Filled with imaginative drawings and sketches to color in and paint, this book features all twelve large plates and many more individual scenes from Annabelle von Sperber's Where's the Artist? book. Arranged chronologically, each scene depicts a critical juncture in the history of art: from the temples of ancient Egypt to Leonardo da Vinci's studio. The drawings encourage coloring and learning about artistic movements and personalities, making this a source of information as well as a welcome outlet for the artist in all of us.
In his eleventh book, but his first in almost two decades, seasoned travel writer Alex Shoumatoff takes readers on a journey from the woods of rural New York to the rain forests of the Amazon and Borneo, documenting both the abundance of life and the threats to these vanishing Edens in a wide-ranging narrative. Alex and his best friend, Davie, spent their formative years in the forest of Bedford, New York. As adults they grew apart, but bonded by the "imaginary jungle" of their childhood, Alex and Davie reunited fifty years later for a trip to a real jungle, in the heart of Borneo. Shoumatoff condenses a lifetime of learning about what binds humans to animals, nature, and each other, culminating in a celebration of the Penan and a call for Westerners to address the palm-oil crisis and protect the biodiversity that sustains us all.
This book offers insight into the Singapore Eurasian community, one of Singapore's minority communities. This book is the definitive record of Eurasian history and heritage in Singapore, and serves to educate the younger generation of Eurasians about their roots, the community's achievements and its collective hopes and dreams for the future, as well as provide a useful resource for others to learn more about the Eurasian community. In addition, it also covers the growth and developments of the Eurasian community within the last 25 years, and how the Eurasian Association, as a Self-Help Group since 1994, has been helping the less fortunate through its programmes, as well as being the main force in driving the preservation and sharing of the Eurasian culture for its future generations.
This book challenges the perception of Japan as a 'copying culture' through a series of detailed ethnographic and historical case studies. It addresses a question about why the West has had such a fascination for the adeptness with which the Japanese apparently assimilate all things foreign and at the same time such a fear of their skill at artificially remaking and automating the world around them.
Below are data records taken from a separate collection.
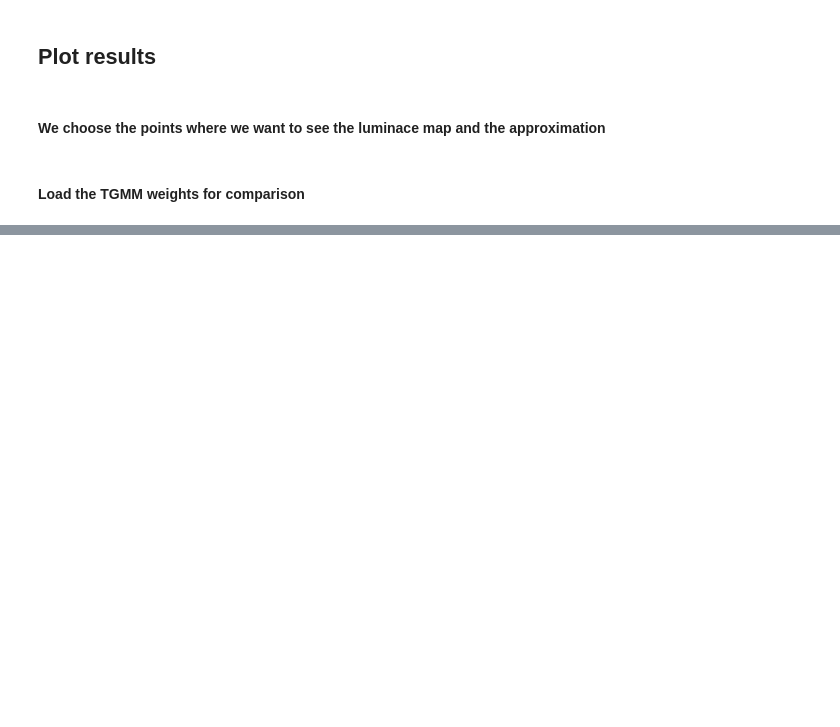
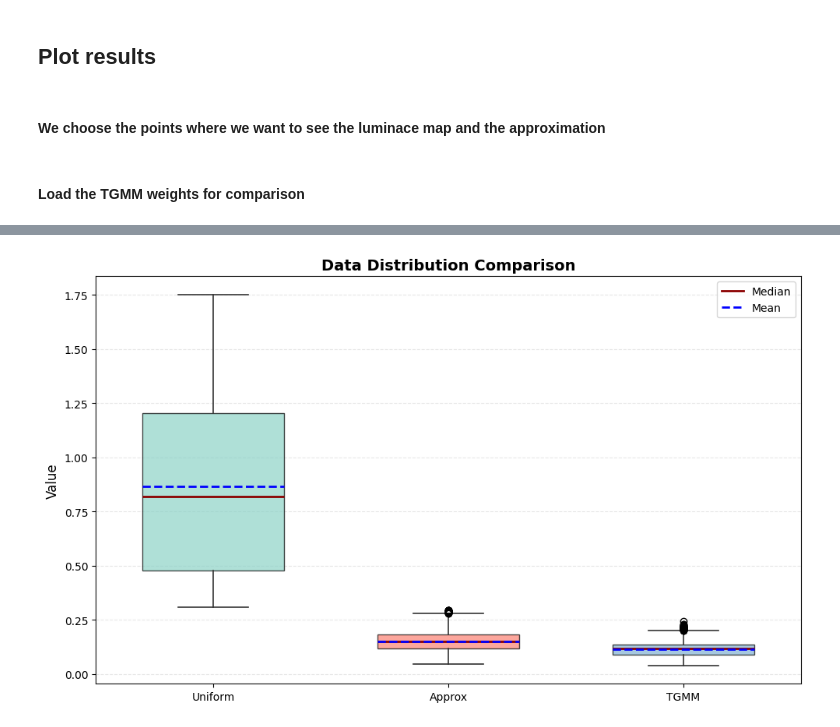
Before and after one commit to matttsss/mitsuba3, a Jupyter notebook: sampling_tests/warps.ipynb, the cells around one changed output, grey strips where cells are left out. Drawn from its saved outputs; the diff is of its cells as text; code cells hidden in the pictures; blank space fills up the shorter version.

```diff
--- a/sampling_tests/warps.ipynb
+++ b/sampling_tests/warps.ipynb
@@ -542,3 +546,76 @@ Loading tensor data from "../../mitsuba3/resources/data/sunsky/output/tgmm_table
+# %%
+def plot_boxplots(list1, list2, list3, labels=['List 1', 'List 2', 'List 3'], title='Data Distribution Comparison'):
+    """
+    Creates boxplots to visualize the quantiles and extremes of three lists of values.
+
+    Parameters:
+    -----------
+    list1, list2, list3 : array-like
+        Three lists/arrays of numerical values to compare
+    labels : list of str, optional
+        Labels for the three datasets (default: ['List 1', 'List 2', 'List 3'])
+    title : str, optional
+        Title for the plot (default: 'Data Distribution Comparison')
+
+    Returns:
+    --------
+    fig : matplotlib.figure.Figure
+        The figure object containing the boxplots
+    """
+    # Convert to numpy arrays
+    data = [np.array(list1), np.array(list2), np.array(list3)]
+
+    # Create figure
+    fig, ax = plt.subplots(figsize=(10, 6))
+
+    # Create boxplot
+    bp = ax.boxplot(data, tick_labels=labels, patch_artist=True,
+                     showmeans=True, meanline=True,
+                     widths=0.6)
+
+    # Customize colors
+    colors = ['#8dd3c7', '#fb8072', '#80b1d3']
+    for patch, color in zip(bp['boxes'], colors):
+        patch.set_facecolor(color)
+        patch.set_alpha(0.7)
+
+    # Customize other elements
+    for element in ['whiskers', 'fliers', 'caps']:
+        plt.setp(bp[element], color='#333333', linewidth=1.2)
+
+    plt.setp(bp['medians'], color='darkred', linewidth=2)
+    plt.setp(bp['means'], color='blue', linewidth=2, linestyle='--')
+
+    # Add grid
+    ax.yaxis.grid(True, alpha=0.3, linestyle='--')
+    ax.set_axisbelow(True)
+
+    # Labels and title
+    ax.set_ylabel('Value', fontsize=12)
+    ax.set_title(title, fontsize=14, fontweight='bold')
+
+    # Add legend for median and mean lines
+    from matplotlib.lines import Line2D
+    legend_elements = [
+        Line2D([0], [0], color='darkred', linewidth=2, label='Median'),
+        Line2D([0], [0], color='blue', linewidth=2, linestyle='--', label='Mean')
+    ]
+    ax.legend(handles=legend_elements, loc='upper right')
+
+    fig.tight_layout()
+
+
+rel_err_tgmm = compute_mre_grid(
+    tgmm_pdf,
+    tgmm_weights, tex_pos, sky_rad, sky_params, norm_factor, sun_dir, env_map_wi, dr.width(env_map_wi)
+)
+rel_err_unif = compute_mre_grid(
+    uniform_pdf,
+    0, tex_pos, sky_rad, sky_params, norm_factor, sun_dir, env_map_wi, dr.width(env_map_wi)
+)
+plot_boxplots(rel_err_unif.array, rel_err_per_point.array, rel_err_tgmm.array, ['Uniform', 'Approx', 'TGMM'])
+# %% [output]
+[figure, added]
 # %%
 import time
 
```
Also changed, not shown: parts of 7 cells of this notebook, 1 other file.
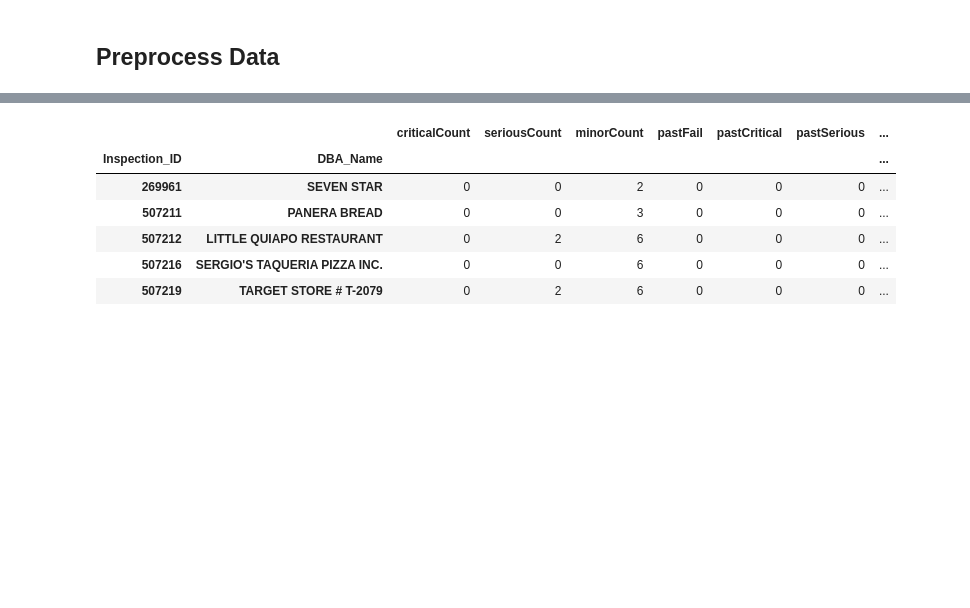
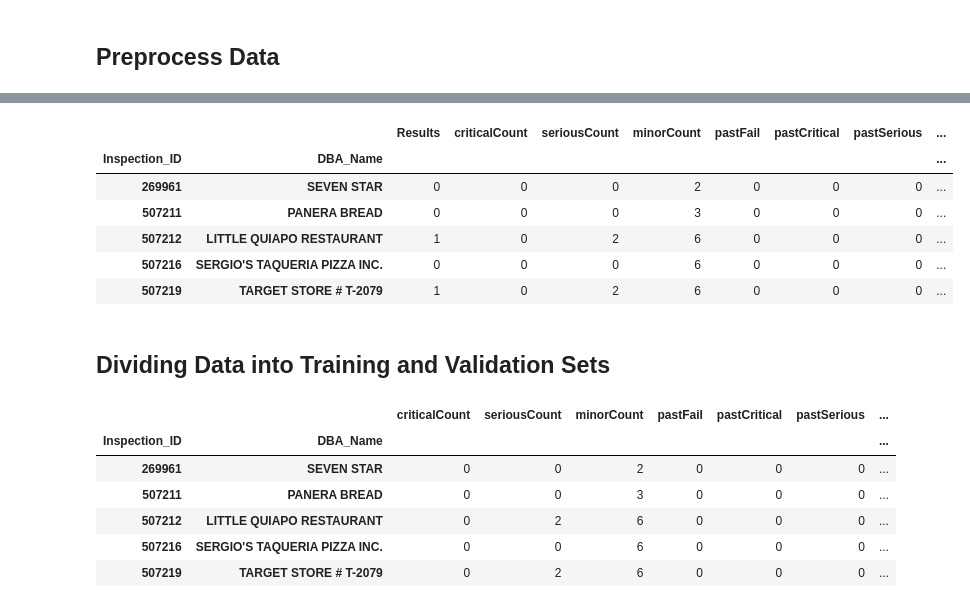
Before and after one commit to lawrence-j-liu/CSS_Project-3_Team-3_Fall-2020, a Jupyter notebook: Project 3 Students.ipynb, the cells around one changed output, grey strips where cells are left out. Cells and saved outputs as stored; diff of their text form; code cells hidden in the pictures; blank space fills up the shorter version.

```diff
--- a/Project 3 Students.ipynb
+++ b/Project 3 Students.ipynb
@@ -161,0 +190,12 @@ X = pd.get_dummies(X)
+# %%
+chicago_inspections_2011_to_2013.head()
+# %% [output]
+|  |  | Results | criticalCount | seriousCount | minorCount | pastFail | pastCritical | pastSerious | ... |
+| Inspection_ID | DBA_Name |  |  |  |  |  |  |  | ... |
+| 269961 | SEVEN STAR | 0 | 0 | 0 | 2 | 0 | 0 | 0 | ... |
+| 507211 | PANERA BREAD | 0 | 0 | 0 | 3 | 0 | 0 | 0 | ... |
+| 507212 | LITTLE QUIAPO RESTAURANT | 1 | 0 | 2 | 6 | 0 | 0 | 0 | ... |
+| 507216 | SERGIO'S TAQUERIA PIZZA INC. | 0 | 0 | 0 | 6 | 0 | 0 | 0 | ... |
+| 507219 | TARGET STORE # T-2079 | 1 | 0 | 2 | 6 | 0 | 0 | 0 | ... |
+# %% [markdown]
+## Dividing Data into Training and Validation Sets
```
Also changed, not shown: parts of 23 cells of this notebook.
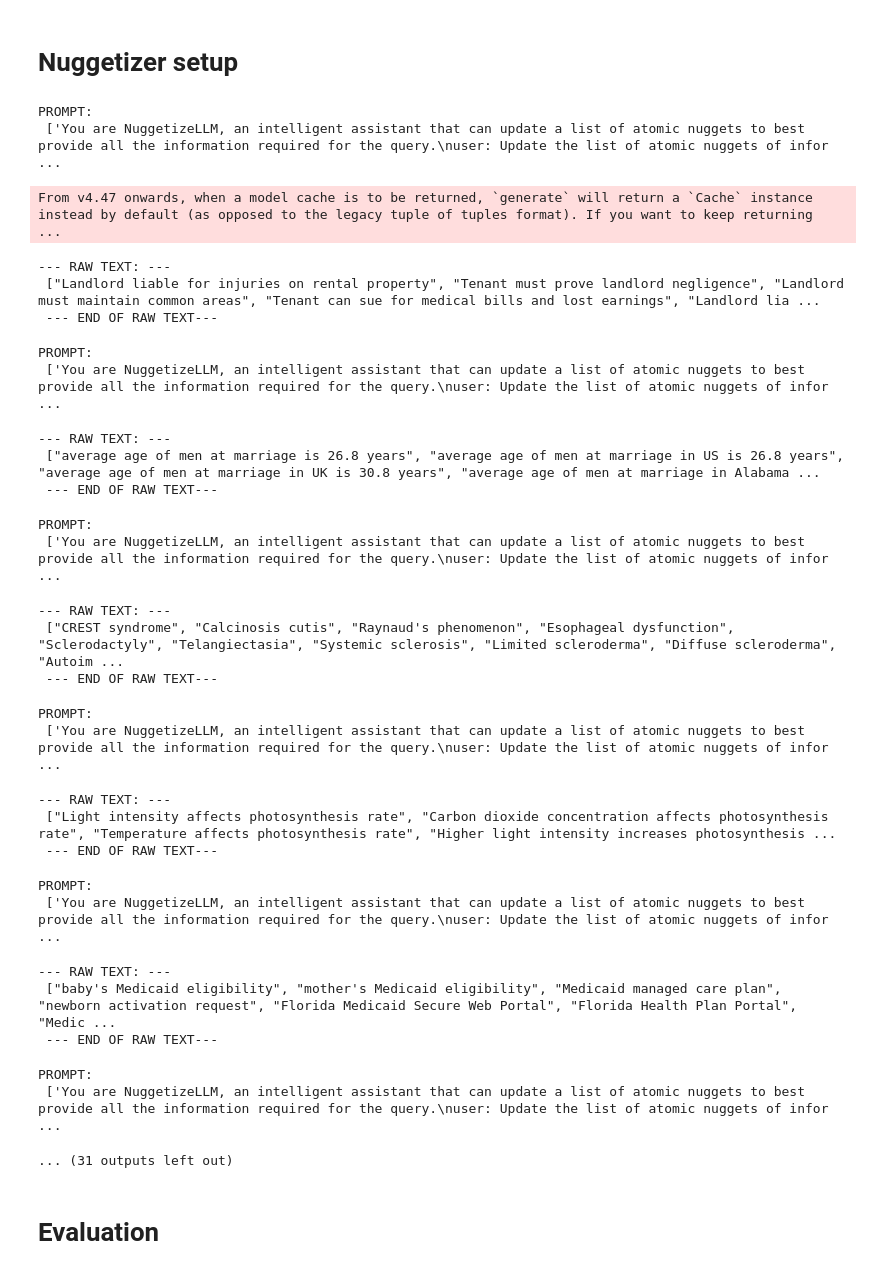
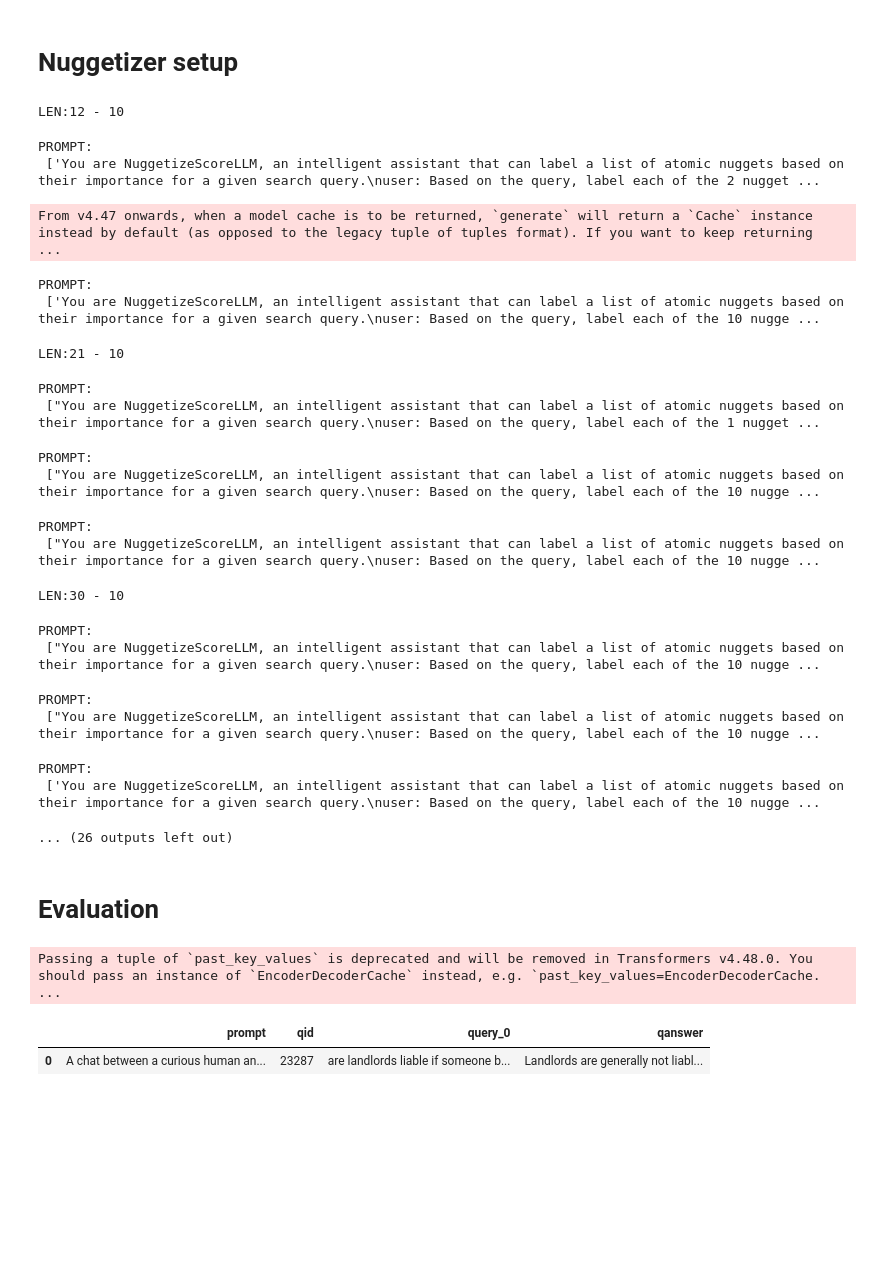
Before and after one commit to NamaWho/pyterrier-nuggetizer, a Jupyter notebook: examples/example.ipynb, the cells around one changed output. Saved outputs shown, nothing was run; the diff lists cells and outputs as text; code cells hidden in the pictures; blank space fills up the shorter version.

Commit message:
fix scorer prompt

```diff
--- a/examples/example.ipynb
+++ b/examples/example.ipynb
@@ -149,38 +130,50 @@ nuggetizer = Nuggetizer(
     conversation_template=conv_template,
     verbose=True
 )
-nuggets = nuggetizer.create(baseline)
-nuggetizer.score(nuggets)
+
+nuggets = load_csv("nuggets.csv")
+if nuggets is None:
+    nuggets = nuggetizer.create(baseline)
+    save_csv("nuggets.csv", nuggets)
+
+scored_nuggets = load_csv("scored_nuggets")
+if scored_nuggets is None:
+    scored_nuggets = nuggetizer.score(nuggets)
+    save_csv("scored_nuggets.csv", scored_nuggets)
 # %% [output]
-PROMPT:
- ['You are NuggetizeLLM, an intelligent assistant that can update a list of atomic nuggets to best provide all the information required for the query.\nuser: Update the list of atomic nuggets of infor ...
+LEN:12 - 10
-From v4.47 onwards, when a model cache is to be returned, `generate` will return a `Cache` instance instead by default (as opposed to the legacy tuple of tuples format). If you want to keep returning  ...
+PROMPT:
+ ['You are NuggetizeScoreLLM, an intelligent assistant that can label a list of atomic nuggets based on their importance for a given search query.\nuser: Based on the query, label each of the 2 nugget ...
---- RAW TEXT: ---
- ["Landlord liable for injuries on rental property", "Tenant must prove landlord negligence", "Landlord must maintain common areas", "Tenant can sue for medical bills and lost earnings", "Landlord lia ...
- --- END OF RAW TEXT---
+From v4.47 onwards, when a model cache is to be returned, `generate` will return a `Cache` instance instead by default (as opposed to the legacy tuple of tuples format). If you want to keep returning  ...
 PROMPT:
- ['You are NuggetizeLLM, an intelligent assistant that can update a list of atomic nuggets to best provide all the information required for the query.\nuser: Update the list of atomic nuggets of infor ...
+ ['You are NuggetizeScoreLLM, an intelligent assistant that can label a list of atomic nuggets based on their importance for a given search query.\nuser: Based on the query, label each of the 10 nugge ...
---- RAW TEXT: ---
- ["average age of men at marriage is 26.8 years", "average age of men at marriage in US is 26.8 years", "average age of men at marriage in UK is 30.8 years", "average age of men at marriage in Alabama ...
- --- END OF RAW TEXT---
+LEN:21 - 10
 PROMPT:
- ['You are NuggetizeLLM, an intelligent assistant that can update a list of atomic nuggets to best provide all the information required for the query.\nuser: Update the list of atomic nuggets of infor ...
+ ["You are NuggetizeScoreLLM, an intelligent assistant that can label a list of atomic nuggets based on their importance for a given search query.\nuser: Based on the query, label each of the 1 nugget ...
---- RAW TEXT: ---
- ["CREST syndrome", "Calcinosis cutis", "Raynaud's phenomenon", "Esophageal dysfunction", "Sclerodactyly", "Telangiectasia", "Systemic sclerosis", "Limited scleroderma", "Diffuse scleroderma", "Autoim ...
- --- END OF RAW TEXT---
+PROMPT:
+ ["You are NuggetizeScoreLLM, an intelligent assistant that can label a list of atomic nuggets based on their importance for a given search query.\nuser: Based on the query, label each of the 10 nugge ...
 PROMPT:
- ['You are NuggetizeLLM, an intelligent assistant that can update a list of atomic nuggets to best provide all the information required for the query.\nuser: Update the list of atomic nuggets of infor ...
+ ["You are NuggetizeScoreLLM, an intelligent assistant that can label a list of atomic nuggets based on their importance for a given search query.\nuser: Based on the query, label each of the 10 nugge ...
---- RAW TEXT: ---
- ["Light intensity affects photosynthesis rate", "Carbon dioxide concentration affects photosynthesis rate", "Temperature affects photosynthesis rate", "Higher light intensity increases photosynthesis ...
- --- END OF RAW TEXT---
+LEN:30 - 10
 PROMPT:
- ['You are NuggetizeLLM, an intelligent assistant that can update a list of atomic nuggets to best provide all the information required for the query.\nuser: Update the list of atomic nuggets of infor ...
+ ["You are NuggetizeScoreLLM, an intelligent assistant that can label a list of atomic nuggets based on their importance for a given search query.\nuser: Based on the query, label each of the 10 nugge ...
---- RAW TEXT: ---
- ["baby's Medicaid eligibility", "mother's Medicaid eligibility", "Medicaid managed care plan", "newborn activation request", "Florida Medicaid Secure Web Portal", "Florida Health Plan Portal", "Medic ...
- --- END OF RAW TEXT---
+PROMPT:
+ ["You are NuggetizeScoreLLM, an intelligent assistant that can label a list of atomic nuggets based on their importance for a given search query.\nuser: Based on the query, label each of the 10 nugge ...
 PROMPT:
- ['You are NuggetizeLLM, an intelligent assistant that can update a list of atomic nuggets to best provide all the information required for the query.\nuser: Update the list of atomic nuggets of infor ...
+ ['You are NuggetizeScoreLLM, an intelligent assistant that can label a list of atomic nuggets based on their importance for a given search query.\nuser: Based on the query, label each of the 10 nugge ...
-... (31 outputs left out)
+... (26 outputs left out)
 # %% [markdown]
 # Evaluation
+# %%
+from pyterrier_rag.prompt import Concatenator
+from pyterrier_rag.readers import Reader
+
+reader = Reader(backend)
+rag_pipeline = monoT5_ret % 3 >> Concatenator() >> reader
+
+(monoT5_ret % 3 >> Concatenator() >> reader)(topics_df.head(1))
+# %% [output]
+Passing a tuple of `past_key_values` is deprecated and will be removed in Transformers v4.48.0. You should pass an instance of `EncoderDecoderCache` instead, e.g. `past_key_values=EncoderDecoderCache. ...
+|  | prompt | qid | query_0 | qanswer |
+| 0 | A chat between a curious human an... | 23287 | are landlords liable if someone b... | Landlords are generally not liabl... |
 # %%
```
Also changed, not shown: parts of 6 cells of this notebook, 1 other file.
Countering the idea of a Japan that deviously or ingenuously copies others, it elucidates the history of creative exchanges with the outside world and the particular myths, philosophies and concepts which are emblematic of the origins and originality of copying in Japan. The volume demonstrates the diversity and creativity of copying in the Japanese context through the translation of a series of otherwise loosely related ideas and concepts into objects, images, texts and practices of reproduction, which include: shamanic theatre, puppetry, tea utensils, Kyoto town houses, architectural models, genres of painting, calligraphy, and poetry, 'sample' food displays, and the fashion and car industries.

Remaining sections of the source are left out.